How Does Pump Cavitation Occur?

Pump cavitation is defined as the phenomenon when pressure variances in the working fluid causes air pocket implosions. As defined by Bernoulli’s Law, pressure reduction causes for an increase in velocity. Because of this, in a moving liquid, local pressure dips below the vapor pressure of the working fluid. When this occurs, the liquid becomes susceptible to vaporization at lower temperatures. These subsequent vaporization that happen repeatedly cause for cavitation as air pockets form and implode in the working fluid.

An animated GIF showing impeller cavitation
Courtesy: Rodelta

The inlet of a pump is typically the point of lowest pressure in the component. As all pumps operate off of a pressure gradient, cavitation exists in all types of pumps. The formation of bubbles become possible with pressure gradients and the accelerating liquid forces their implosion. The violent and quick implosion of air pockets are the reason for internal damage, and as a result it is often compared to having small pebbles run in the working fluid of a system.
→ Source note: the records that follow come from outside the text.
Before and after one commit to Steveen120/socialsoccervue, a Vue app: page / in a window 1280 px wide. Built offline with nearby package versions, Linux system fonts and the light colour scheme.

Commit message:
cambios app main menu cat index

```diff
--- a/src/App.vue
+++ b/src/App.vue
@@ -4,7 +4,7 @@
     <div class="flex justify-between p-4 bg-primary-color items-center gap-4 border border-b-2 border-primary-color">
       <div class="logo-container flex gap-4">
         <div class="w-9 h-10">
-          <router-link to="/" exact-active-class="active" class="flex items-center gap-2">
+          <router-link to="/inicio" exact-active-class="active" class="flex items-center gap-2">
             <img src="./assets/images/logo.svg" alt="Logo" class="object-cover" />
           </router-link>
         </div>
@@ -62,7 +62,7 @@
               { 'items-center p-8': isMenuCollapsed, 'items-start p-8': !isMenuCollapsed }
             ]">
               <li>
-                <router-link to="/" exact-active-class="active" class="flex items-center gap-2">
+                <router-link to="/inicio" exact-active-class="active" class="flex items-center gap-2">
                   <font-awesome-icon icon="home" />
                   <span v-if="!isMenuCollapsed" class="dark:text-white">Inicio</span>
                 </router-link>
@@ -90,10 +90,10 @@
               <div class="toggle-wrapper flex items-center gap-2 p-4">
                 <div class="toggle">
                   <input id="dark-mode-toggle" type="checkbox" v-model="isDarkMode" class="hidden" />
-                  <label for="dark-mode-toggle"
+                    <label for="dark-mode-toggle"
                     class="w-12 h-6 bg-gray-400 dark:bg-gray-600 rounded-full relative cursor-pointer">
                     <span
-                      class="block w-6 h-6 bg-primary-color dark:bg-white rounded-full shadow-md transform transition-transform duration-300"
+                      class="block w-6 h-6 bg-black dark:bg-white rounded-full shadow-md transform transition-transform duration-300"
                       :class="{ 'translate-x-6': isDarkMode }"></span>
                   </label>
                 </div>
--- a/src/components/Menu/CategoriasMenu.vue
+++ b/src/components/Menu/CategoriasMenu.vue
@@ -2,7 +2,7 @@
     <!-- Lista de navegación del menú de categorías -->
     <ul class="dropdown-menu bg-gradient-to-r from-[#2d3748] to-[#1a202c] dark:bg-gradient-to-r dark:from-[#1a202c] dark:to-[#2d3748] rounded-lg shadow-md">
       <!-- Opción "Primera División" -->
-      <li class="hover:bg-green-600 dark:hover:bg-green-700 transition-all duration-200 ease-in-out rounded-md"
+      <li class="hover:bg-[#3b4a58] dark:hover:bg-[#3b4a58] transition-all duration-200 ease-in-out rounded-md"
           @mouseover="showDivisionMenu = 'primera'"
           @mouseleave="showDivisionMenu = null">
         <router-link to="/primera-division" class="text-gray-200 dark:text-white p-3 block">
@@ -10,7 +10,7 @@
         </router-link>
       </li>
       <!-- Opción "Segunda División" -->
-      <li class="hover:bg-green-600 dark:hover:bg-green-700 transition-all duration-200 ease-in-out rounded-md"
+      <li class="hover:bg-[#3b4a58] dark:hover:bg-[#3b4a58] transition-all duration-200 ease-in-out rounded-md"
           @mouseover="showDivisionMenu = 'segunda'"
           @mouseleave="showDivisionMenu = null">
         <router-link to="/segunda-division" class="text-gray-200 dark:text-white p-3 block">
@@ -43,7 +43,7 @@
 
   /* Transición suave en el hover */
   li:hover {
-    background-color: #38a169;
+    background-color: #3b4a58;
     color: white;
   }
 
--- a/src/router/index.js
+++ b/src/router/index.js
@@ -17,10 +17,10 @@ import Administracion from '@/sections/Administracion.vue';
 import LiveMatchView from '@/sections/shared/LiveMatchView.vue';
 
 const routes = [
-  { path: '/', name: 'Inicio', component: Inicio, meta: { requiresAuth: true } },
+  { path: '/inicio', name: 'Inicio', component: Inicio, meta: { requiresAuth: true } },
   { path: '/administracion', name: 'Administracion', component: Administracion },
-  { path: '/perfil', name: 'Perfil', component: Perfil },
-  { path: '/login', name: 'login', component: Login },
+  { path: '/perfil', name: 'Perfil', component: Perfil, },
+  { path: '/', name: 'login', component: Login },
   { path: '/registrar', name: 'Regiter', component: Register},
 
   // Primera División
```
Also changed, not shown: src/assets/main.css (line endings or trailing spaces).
How to Avoid Pump Cavitation

Pump cavitation
Courtesy: Rodelta

As is the case with most problems, the best way to deal with cavitation is prevention. Cavitation may be accounted for in design but is often hard to completely avoid. Avoiding the utilization of long inlet piping may help reduce the effects of cavitation in a system. Similarly, general maintenance against clogged inlets and fluid filters will also help to prevent cavitation.

Pump Selection

LKH Prime Centrifugal Pump
Courtesy: CSI Design

Ensuring the use of the right type of equipment will reduce the likelihood of cavitation. Net Positive Suction Head (NPSH) requirements should be main considerations when selecting a pump for a system. Properly specifying a pump that may produce and inlet pressure greater than NPSH requirements will prevent cavitation from occurring in a system. Similarly, making sure the discharge pressure is not too high will also limit cavitation.

Pump Location and Installation

Placing and installing a pump in the correct location and in the right manner is also crucial in preventing pump cavitation. If a pump is placed where flow through the pump is turbulent, the chances of cavitation are increased. Similarly, ensuring the proper piping length and diameter will ensure a laminar flow that reduces the chances of cavitation. For special cases, installing a pump below the fluid level when connected to a tank also reduces improper flow.

Suction Lift Examples
Courtesy: CSI Design

Scheduled Maintenance

Routine Pump Maintenance
Courtesy: CSI Design

Regular maintenance is crucial in preventing cavitation and overall system health. Ensuring filters are clean will reduce the likelihood of build-up in a system, and monitoring pump components will help reduce the chances of cavitation. Similarly, monitoring that a proper flow rate in a system is essential in preventing cavitation as well as general inspection for cracks and other damages that may be an indication of cavitation.